© Reuters. FILE PHOTO: A US hundred dollar bill and Japanese 10,000 yen notes are seen in this photo illustration in Tokyo, February 28, 2013. REUTERS / Shohei Miyano
By Saikat Chatterjee
LONDON (Reuters) – The Japanese yen fell to a fresh two-decade low on Wednesday after the Bank of Japan stepped into the market again to defend its ultra-low interest-rate policy, drawing a sharp contrast with the United States where Treasury yields hit new highs.
The BOJ again offered to buy unlimited amounts of Japanese government bonds to check the rise in Japanese 10-year yields, which were butting against its 0.25% tolerance ceiling.
In contrast Treasury yields marched to three-year highs while inflation-adjusted bond yields hit positive territory for the first time since March 2020 as hawkish comments by policymakers reinforced expectations of aggressive US interest rate hikes.
The US dollar reached 129.43 yen for the first time since April 2002 in Asian trading before easing to last trade 0.21% lower at 128,615.
It has declined for 13 consecutive sessions before Wednesday’s bounce, a losing streak that according to Caxton is the biggest losing streak in half a century.
“The 130 is a psychological level; if we break it (likely) then momentum will likely drive even higher,” said Vasileios Gkionakis, EMEA head of FX G10 Strategy at Citibank.
“This is a play on monetary policy divergence with the Fed in tightening mode and the BoJ still easing.”
The dollar’s rally against the yen has come as US Treasury yields pushed higher, with 10-year yields touching 2.981% for the first time since December 2018 in Tokyo trading.
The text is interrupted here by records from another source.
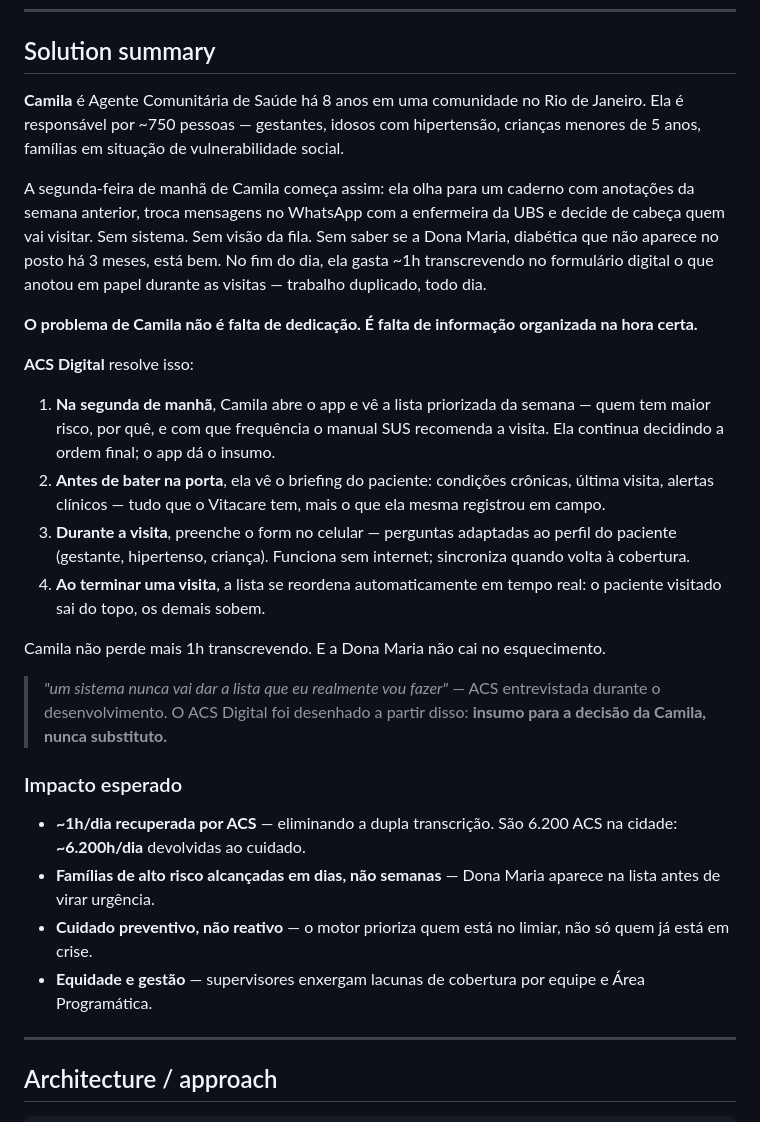
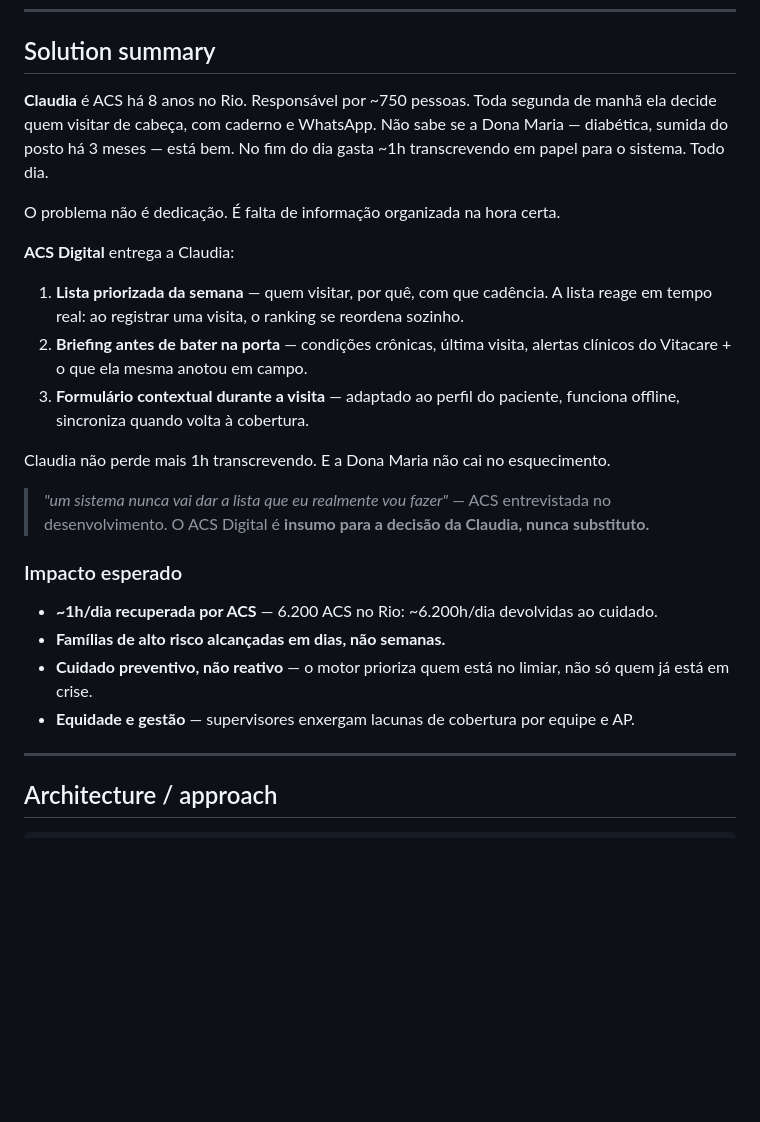
Before and after one commit to Visitare/visitare, a Markdown page: README.md, the part around the change. GitHub-like rendering; blank space fills up the shorter version.

Commit message:
docs: solution summary — mais direto, persona Claudia
Co-Authored-By: Claude Sonnet 4.6 <noreply@anthropic.com>

```diff
--- a/README.md
+++ b/README.md
@@ -26,50 +26,26 @@ Comunitários de Saúde (ACS) da Atenção Primária do Rio de Janeiro.
 
 ## Solution summary
 
-**Camila** é Agente Comunitária de Saúde há 8 anos em uma comunidade no Rio de
-Janeiro. Ela é responsável por ~750 pessoas — gestantes, idosos com hipertensão,
-crianças menores de 5 anos, famílias em situação de vulnerabilidade social.
+**Claudia** é ACS há 8 anos no Rio. Responsável por ~750 pessoas. Toda segunda de manhã ela decide quem visitar de cabeça, com caderno e WhatsApp. Não sabe se a Dona Maria — diabética, sumida do posto há 3 meses — está bem. No fim do dia gasta ~1h transcrevendo em papel para o sistema. Todo dia.
 
-A segunda-feira de manhã de Camila começa assim: ela olha para um caderno com
-anotações da semana anterior, troca mensagens no WhatsApp com a enfermeira da
-UBS e decide de cabeça quem vai visitar. Sem sistema. Sem visão da fila. Sem
-saber se a Dona Maria, diabética que não aparece no posto há 3 meses, está bem.
-No fim do dia, ela gasta ~1h transcrevendo no formulário digital o que anotou
-em papel durante as visitas — trabalho duplicado, todo dia.
+O problema não é dedicação. É falta de informação organizada na hora certa.
 
-**O problema de Camila não é falta de dedicação. É falta de informação
-organizada na hora certa.**
+**ACS Digital** entrega a Claudia:
 
-**ACS Digital** resolve isso:
+1. **Lista priorizada da semana** — quem visitar, por quê, com que cadência. A lista reage em tempo real: ao registrar uma visita, o ranking se reordena sozinho.
+2. **Briefing antes de bater na porta** — condições crônicas, última visita, alertas clínicos do Vitacare + o que ela mesma anotou em campo.
+3. **Formulário contextual durante a visita** — adaptado ao perfil do paciente, funciona offline, sincroniza quando volta à cobertura.
 
-1. **Na segunda de manhã**, Camila abre o app e vê a lista priorizada da semana
-   — quem tem maior risco, por quê, e com que frequência o manual SUS recomenda
-   a visita. Ela continua decidindo a ordem final; o app dá o insumo.
-2. **Antes de bater na porta**, ela vê o briefing do paciente: condições
-   crônicas, última visita, alertas clínicos — tudo que o Vitacare tem, mais
-   o que ela mesma registrou em campo.
-3. **Durante a visita**, preenche o form no celular — perguntas adaptadas ao
-   perfil do paciente (gestante, hipertenso, criança). Funciona sem internet;
-   sincroniza quando volta à cobertura.
-4. **Ao terminar uma visita**, a lista se reordena automaticamente em tempo
-   real: o paciente visitado sai do topo, os demais sobem.
+Claudia não perde mais 1h transcrevendo. E a Dona Maria não cai no esquecimento.
 
-Camila não perde mais 1h transcrevendo. E a Dona Maria não cai no esquecimento.
-
-> *"um sistema nunca vai dar a lista que eu realmente vou fazer"* — ACS
-> entrevistada durante o desenvolvimento. O ACS Digital foi desenhado a partir
-> disso: **insumo para a decisão da Camila, nunca substituto.**
+> *"um sistema nunca vai dar a lista que eu realmente vou fazer"* — ACS entrevistada no desenvolvimento. O ACS Digital é **insumo para a decisão da Claudia, nunca substituto.**
 
 ### Impacto esperado
 
-- **~1h/dia recuperada por ACS** — eliminando a dupla transcrição. São
-  6.200 ACS na cidade: **~6.200h/dia** devolvidas ao cuidado.
-- **Famílias de alto risco alcançadas em dias, não semanas** — Dona Maria
-  aparece na lista antes de virar urgência.
-- **Cuidado preventivo, não reativo** — o motor prioriza quem está no limiar,
-  não só quem já está em crise.
-- **Equidade e gestão** — supervisores enxergam lacunas de cobertura por
-  equipe e Área Programática.
+- **~1h/dia recuperada por ACS** — 6.200 ACS no Rio: ~6.200h/dia devolvidas ao cuidado.
+- **Famílias de alto risco alcançadas em dias, não semanas.**
+- **Cuidado preventivo, não reativo** — o motor prioriza quem está no limiar, não só quem já está em crise.
+- **Equidade e gestão** — supervisores enxergam lacunas de cobertura por equipe e AP.
 
 ---
 
```
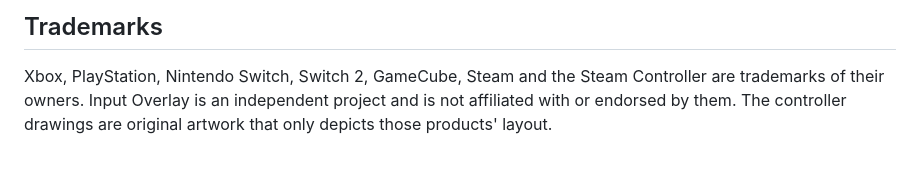
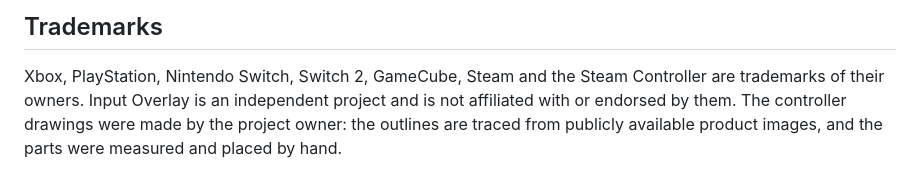
Before and after one commit to Ethral-T/input-overlay, a Markdown page: THIRD_PARTY_NOTICES.md, the part around the change. Rendered like a GitHub page.

Commit message:
Notices: describe how the controller drawings were made
The controller drawings were made by the project owner: the outlines are traced from
publicly available product images, and the parts were measured and placed by hand.

Co-Authored-By: Claude Sonnet 5.5 <noreply@anthropic.com>

```diff
--- a/THIRD_PARTY_NOTICES.md
+++ b/THIRD_PARTY_NOTICES.md
@@ -42,4 +42,4 @@ the project links above.
 ## Trademarks
 
 Xbox, PlayStation, Nintendo Switch, Switch 2, GameCube, Steam and the Steam Controller are trademarks of their owners. Input Overlay is an independent
-project and is not affiliated with or endorsed by them. The controller drawings are original artwork that only depicts those products' layout.
+project and is not affiliated with or endorsed by them. The controller drawings were made by the project owner: the outlines are traced from publicly available product images, and the parts were measured and placed by hand.
```
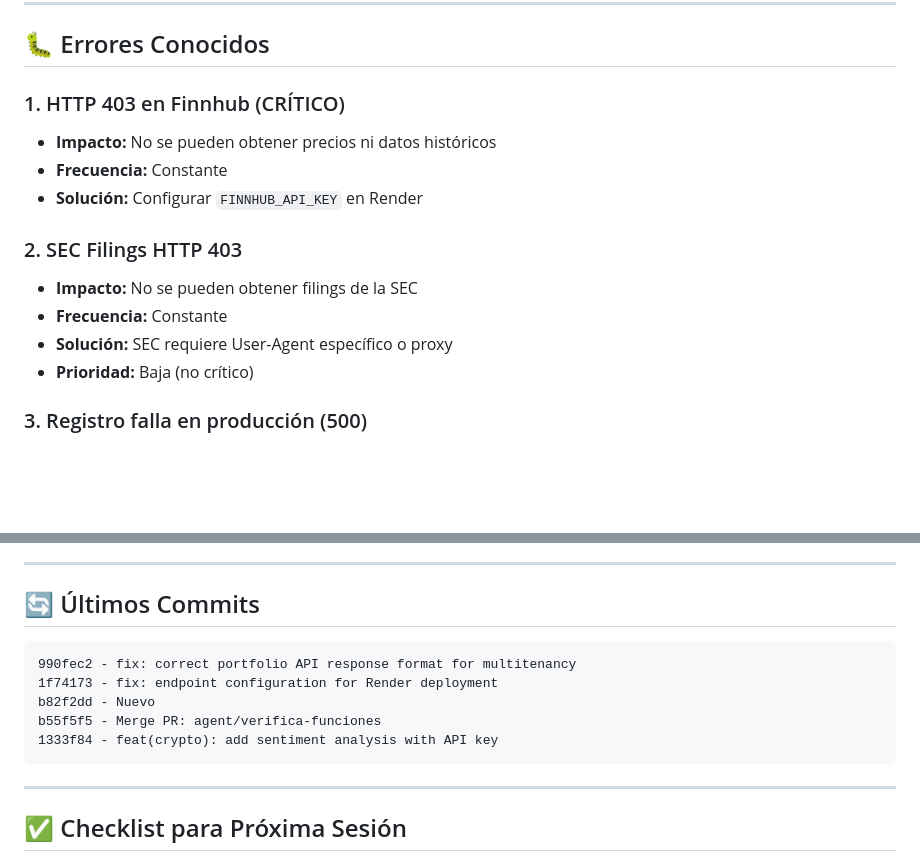
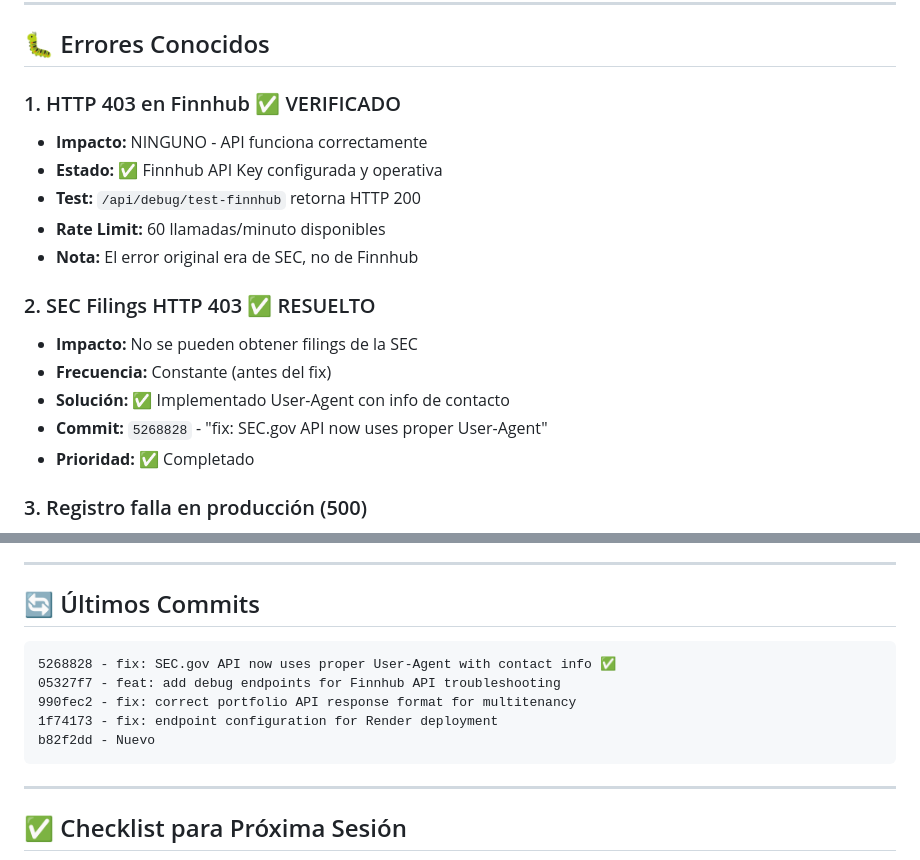
Before and after one commit to SebastianVernis/PorriFlow, a Markdown page: SESSION_NOTES.md, 2 parts joined by grey strips. GitHub-like rendering; blank space fills up the shorter version.

Commit message:
docs: update session notes - all API issues resolved

````diff
--- a/SESSION_NOTES.md
+++ b/SESSION_NOTES.md
@@ -175,16 +175,19 @@ public/
 
 ## 🐛 Errores Conocidos
 
-### 1. HTTP 403 en Finnhub (CRÍTICO)
-- **Impacto:** No se pueden obtener precios ni datos históricos
-- **Frecuencia:** Constante
-- **Solución:** Configurar `FINNHUB_API_KEY` en Render
+### 1. HTTP 403 en Finnhub ✅ VERIFICADO
+- **Impacto:** NINGUNO - API funciona correctamente
+- **Estado:** ✅ Finnhub API Key configurada y operativa
+- **Test:** `/api/debug/test-finnhub` retorna HTTP 200
+- **Rate Limit:** 60 llamadas/minuto disponibles
+- **Nota:** El error original era de SEC, no de Finnhub
 
-### 2. SEC Filings HTTP 403
+### 2. SEC Filings HTTP 403 ✅ RESUELTO
 - **Impacto:** No se pueden obtener filings de la SEC
-- **Frecuencia:** Constante
-- **Solución:** SEC requiere User-Agent específico o proxy
-- **Prioridad:** Baja (no crítico)
+- **Frecuencia:** Constante (antes del fix)
+- **Solución:** ✅ Implementado User-Agent con info de contacto
+- **Commit:** `5268828` - "fix: SEC.gov API now uses proper User-Agent"
+- **Prioridad:** ✅ Completado
 
 ### 3. Registro falla en producción (500)
 - **Impacto:** Usuarios nuevos no pueden registrarse desde frontend
@@ -290,11 +293,11 @@ npm run db:push
 ## 🔄 Últimos Commits
 
 ```
+5268828 - fix: SEC.gov API now uses proper User-Agent with contact info ✅
+05327f7 - feat: add debug endpoints for Finnhub API troubleshooting
 990fec2 - fix: correct portfolio API response format for multitenancy
 1f74173 - fix: endpoint configuration for Render deployment
 b82f2dd - Nuevo
-b55f5f5 - Merge PR: agent/verifica-funciones
-1333f84 - feat(crypto): add sentiment analysis with API key
 ```
 
 ---
````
Inflation-adjusted US 10-year yields hit 0% overnight.
“The yen remains the loser of monetary policy normalization,” Commerzbank (ETR 🙂 strategists said.
The, which measures the currency against six major peers including the yen, early in the day matched Tuesday’s high at 101.03 – a level not seen since March 2020 – before easing to 100.76, down 0.3% in the day.
An index of currency market volatility firmed above 8% but still well below 2022 highs of 10% hit in March.